Background: Instituted in 1855 just one year after the DCM as a Level 2 award to reward the actions of Naval personnel in the Crimean war. Originally issued with a scroll suspension similar to the DCM, it was in fact the Meritorious Service Medal that was used but the words on the reverse ´For Meritorious Service´ had the last two words removed and Conspicuous Gallantry engraved in their place. Following the Crimean war the medal fell into dis-use but was resurrected in July 1874 for the Ashantee wars. At this point the reverse was changed to have the words ´For Conspicuous Gallantry´ all in raised letters. The CGM was a military decoration awarded to personnel of the British Armed Forces (and from September 1942 to personnel of the Merchant Navy of rank equivalent to that of Petty Officer or Seaman) and formerly also to personnel of other Commonwealth countries, below commissioned rank, for conspicuous gallantry in action against the enemy at sea or in the air. One of the rarest medals in the British honours system it was awarded extremely sparingly, only two have been issued under the reign of Queen Elizabeth 2, one for the Falklands War (to an Army Warrant Officer on board a ship) and the other to a Navy Diver for actions during the first Gulf War. Only 80 awards were made in the whole of the Second World War. No longer awarded.
FAA/SFX.631 Naval Airman First Class Donald Arther Bunce – 825 Squadron, Fleet Air Arm

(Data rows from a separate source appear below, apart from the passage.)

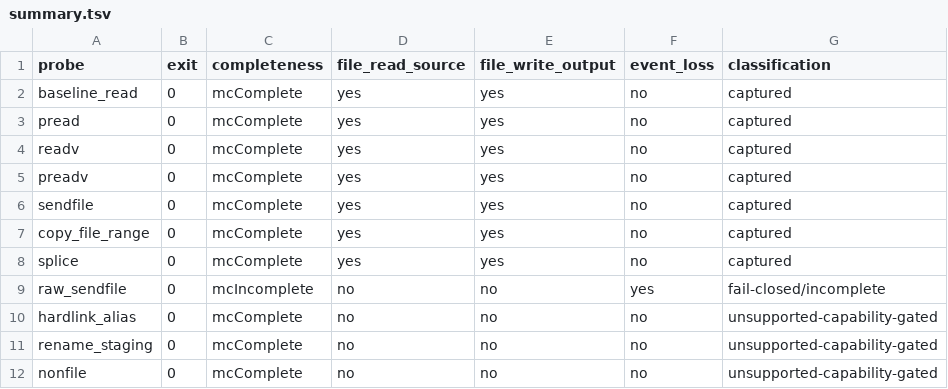
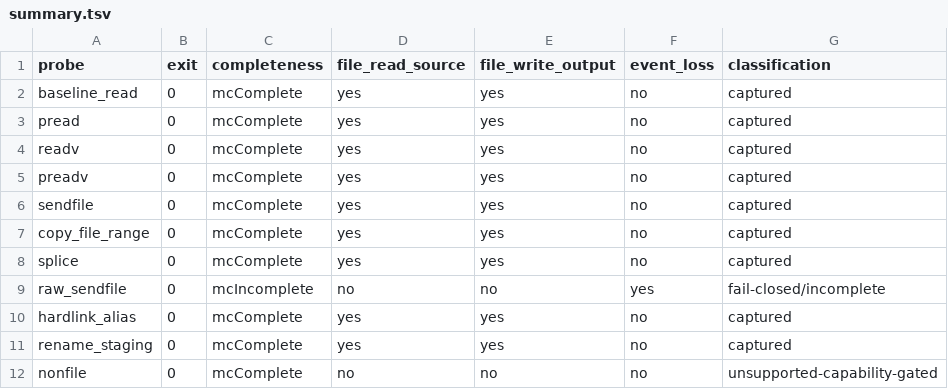
Before and after one commit to metacraft-labs/io-mon, a TSV file: research/adversarial-2026-06-linux-round4/summary.tsv, drawn as a sheet.

Commit message:
linux: cover link and rename path mutations

```diff
--- a/research/adversarial-2026-06-linux-round4/summary.tsv
+++ b/research/adversarial-2026-06-linux-round4/summary.tsv
@@ -9,4 +9,4 @@ splice	0	mcComplete	yes	yes	no	captured
 raw_sendfile	0	mcIncomplete	no	no	yes	fail-closed/incomplete
-hardlink_alias	0	mcComplete	no	no	no	unsupported-capability-gated
-rename_staging	0	mcComplete	no	no	no	unsupported-capability-gated
+hardlink_alias	0	mcComplete	yes	yes	no	captured
+rename_staging	0	mcComplete	yes	yes	no	captured
 nonfile	0	mcComplete	no	no	no	unsupported-capability-gated
```
Also changed, not shown: 7 other files.
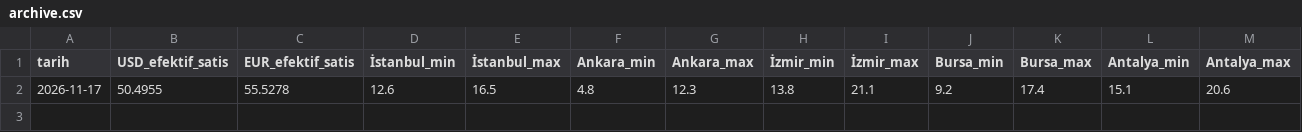
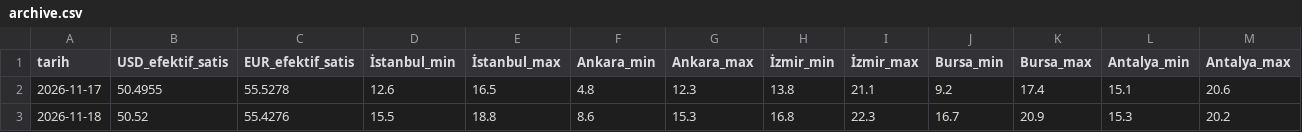
Before and after one commit to rojhat289/g-nl-k-pano, a CSV file: data/archive.csv, drawn as a sheet; only a part is shown; rows hold the shown columns only; the diff names each change by its address in the sheet, - before the commit and + after, or states it on an @@ line.

```diff
--- a/data/archive.csv
+++ b/data/archive.csv
+row 3: 2026-11-18 | 50.52 | 55.4276 | 15.5 | 18.8 | 8.6 | 15.3 | 16.8 | 22.3 | 16.7 | 20.9 | 15.3 | 20.2
```
Also changed, not shown: 1 other file.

Who was Air Gunner in the Swordfish aircraft piloted by Sub-Lieutenant Kingsmill. With his machine on fire and the engine failing, he stayed steadfast at his gun, engaging the enemy fighters which beset his aircraft. He is believed to have shot one of them down. Throughout the action his coolness was unshaken. The above award was for the action which took place on the morning of 12th February 1942, when the squadron, under the command of Lieutenant Commander Esmonde DSO, were ordered to attack the German battle cruisers “Scharnhorst” and “Gneisenau” and the cruiser “Prinz Eugen” which, strongly escorted by thirty surface craft, were entering the Straits of Dover. The six planes of the squadron which had been based at RAF Manston in Kent, all failed to return from this action. Lt Cdr Esmonde DSO received a Posthumous VC. For his leadership in the attack Sub Lt Kingsmill and his observor Sub Lt Samples were awarded the DSO. In total the squadron received one VC, three DSO´s one CGM and twelve posthumous MID´s.